◆ **WHAT THE TASK ASKS**:
Where in the material does the word "width" appear? Copy each line that has it.

◆ **EXERCISE INPUT**:

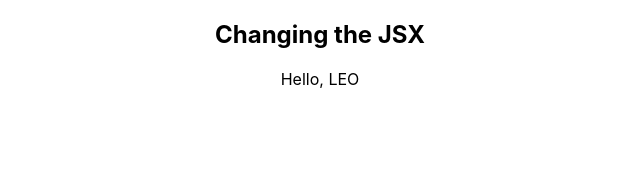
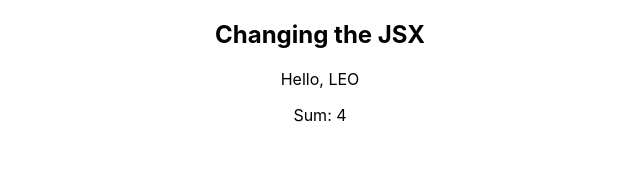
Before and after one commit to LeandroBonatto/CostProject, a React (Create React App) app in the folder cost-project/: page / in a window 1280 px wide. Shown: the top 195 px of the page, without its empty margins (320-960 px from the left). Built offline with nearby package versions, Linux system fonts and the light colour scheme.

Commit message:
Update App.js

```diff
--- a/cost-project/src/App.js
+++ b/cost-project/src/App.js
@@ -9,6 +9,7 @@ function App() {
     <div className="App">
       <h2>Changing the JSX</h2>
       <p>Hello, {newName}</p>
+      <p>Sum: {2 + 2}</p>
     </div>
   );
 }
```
* * *
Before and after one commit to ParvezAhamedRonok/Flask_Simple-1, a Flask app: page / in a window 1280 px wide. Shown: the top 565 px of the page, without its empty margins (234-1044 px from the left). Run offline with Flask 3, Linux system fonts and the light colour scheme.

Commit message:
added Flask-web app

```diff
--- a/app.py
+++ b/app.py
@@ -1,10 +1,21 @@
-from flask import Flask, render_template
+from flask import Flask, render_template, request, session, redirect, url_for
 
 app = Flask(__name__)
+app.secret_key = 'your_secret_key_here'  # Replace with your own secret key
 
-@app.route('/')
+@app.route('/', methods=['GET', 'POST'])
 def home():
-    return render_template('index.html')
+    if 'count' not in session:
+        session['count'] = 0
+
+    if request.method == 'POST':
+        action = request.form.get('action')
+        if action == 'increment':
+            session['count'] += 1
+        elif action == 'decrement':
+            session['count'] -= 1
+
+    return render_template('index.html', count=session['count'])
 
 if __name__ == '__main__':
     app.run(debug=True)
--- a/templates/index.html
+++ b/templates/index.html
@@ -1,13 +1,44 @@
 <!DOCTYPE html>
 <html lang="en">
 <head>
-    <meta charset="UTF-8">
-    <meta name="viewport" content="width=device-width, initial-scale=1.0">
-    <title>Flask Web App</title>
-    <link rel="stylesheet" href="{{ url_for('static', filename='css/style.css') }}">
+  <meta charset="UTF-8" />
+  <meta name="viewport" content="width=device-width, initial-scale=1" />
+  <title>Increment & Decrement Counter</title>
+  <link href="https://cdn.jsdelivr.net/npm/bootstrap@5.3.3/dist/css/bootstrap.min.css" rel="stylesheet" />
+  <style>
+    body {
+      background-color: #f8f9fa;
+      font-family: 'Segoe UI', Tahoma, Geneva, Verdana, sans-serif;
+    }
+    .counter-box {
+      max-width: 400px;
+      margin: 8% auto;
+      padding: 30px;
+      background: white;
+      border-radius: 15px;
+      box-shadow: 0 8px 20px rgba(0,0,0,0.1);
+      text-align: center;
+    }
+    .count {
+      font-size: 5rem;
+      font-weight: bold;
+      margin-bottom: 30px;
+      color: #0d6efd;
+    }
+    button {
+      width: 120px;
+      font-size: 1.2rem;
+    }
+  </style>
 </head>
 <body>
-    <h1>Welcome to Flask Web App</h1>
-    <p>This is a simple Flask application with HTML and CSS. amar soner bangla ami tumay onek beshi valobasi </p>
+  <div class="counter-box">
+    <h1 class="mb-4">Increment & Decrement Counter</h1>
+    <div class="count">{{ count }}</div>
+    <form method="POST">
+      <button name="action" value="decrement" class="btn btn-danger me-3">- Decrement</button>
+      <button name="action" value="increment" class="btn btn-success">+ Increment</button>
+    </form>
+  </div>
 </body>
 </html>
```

◆ **RESPONSE AREA**:
-    <meta name="viewport" content="width=device-width, initial-scale=1.0">
+  <meta name="viewport" content="width=device-width, initial-scale=1" />
+      max-width: 400px;
+      width: 120px;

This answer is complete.